The records below must be returned exactly, with every picture left out.

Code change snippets
_ _ _ _ _

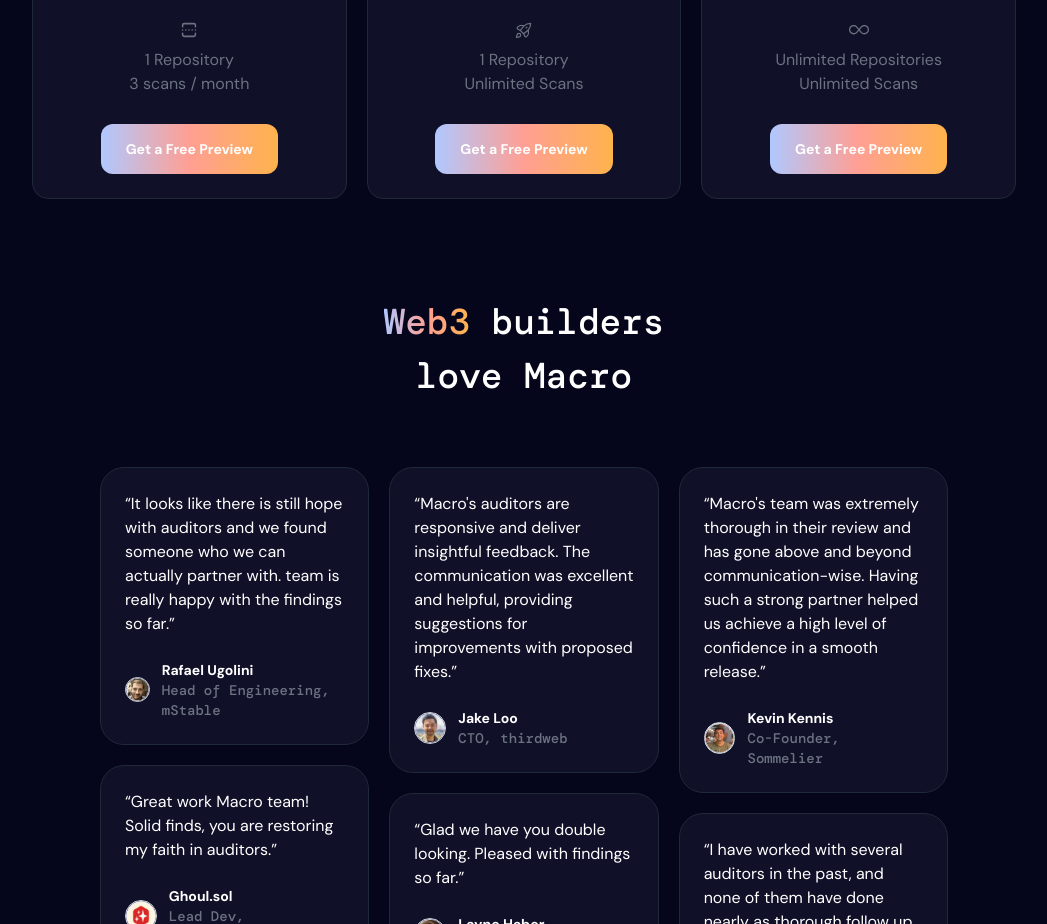
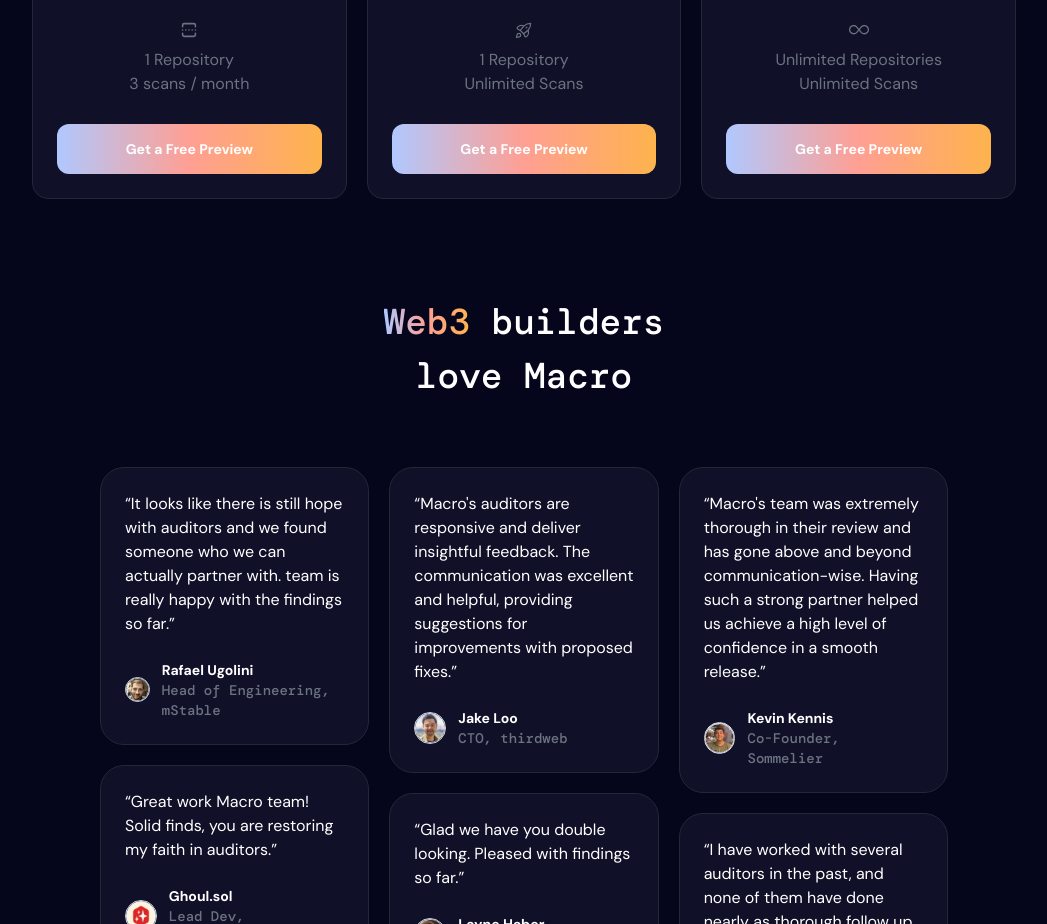
Before and after one commit to snowball-tools/website-example, a Next.js app: page /gas-blaster in a window 1280 px wide. Shown: the part 1800-2724 px from the top of the page, without its empty margins (116-1163 px from the left). Built offline with nearby package versions, Linux system fonts and the light colour scheme; a web font is replaced by a local one.

Commit message:
fix: add full width support for `CtaPrimary` component

```diff
--- a/src/components/Cta/CtaPrimary.tsx
+++ b/src/components/Cta/CtaPrimary.tsx
@@ -13,10 +13,10 @@
 
 const CtaPrimary = ({ className, children, href, icon, border, onClick }: CtaProps) => {
   return (
-    <div className={`${className} ${border ? 'triple-border' : ''} inline-block`}>
+    <div className={`${className} ${border && 'triple-border'}`}>
       <Link
         onClick={onClick}
-        className={`${style['cta-primary']} ${icon ? '!flex gap-2' : ''}`}
+        className={`${style['cta-primary']} w-full ${icon ? '!flex gap-2' : ''}`}
         href={href}
       >
         {icon && <Image src={icon} alt="" width={20} height={20} />}
```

_ _ _ _ _

Response area ->
Before and after one commit to snowball-tools/website-example, a Next.js app: page /gas-blaster in a window 1280 px wide. Shown: the part 1800-2724 px from the top of the page, without its empty margins (116-1163 px from the left). Built offline with nearby package versions, Linux system fonts and the light colour scheme; a web font is replaced by a local one.

Commit message:
fix: add full width support for `CtaPrimary` component

```diff
--- a/src/components/Cta/CtaPrimary.tsx
+++ b/src/components/Cta/CtaPrimary.tsx
@@ -13,10 +13,10 @@
 
 const CtaPrimary = ({ className, children, href, icon, border, onClick }: CtaProps) => {
   return (
-    <div className={`${className} ${border ? 'triple-border' : ''} inline-block`}>
+    <div className={`${className} ${border && 'triple-border'}`}>
       <Link
         onClick={onClick}
-        className={`${style['cta-primary']} ${icon ? '!flex gap-2' : ''}`}
+        className={`${style['cta-primary']} w-full ${icon ? '!flex gap-2' : ''}`}
         href={href}
       >
         {icon && <Image src={icon} alt="" width={20} height={20} />}
```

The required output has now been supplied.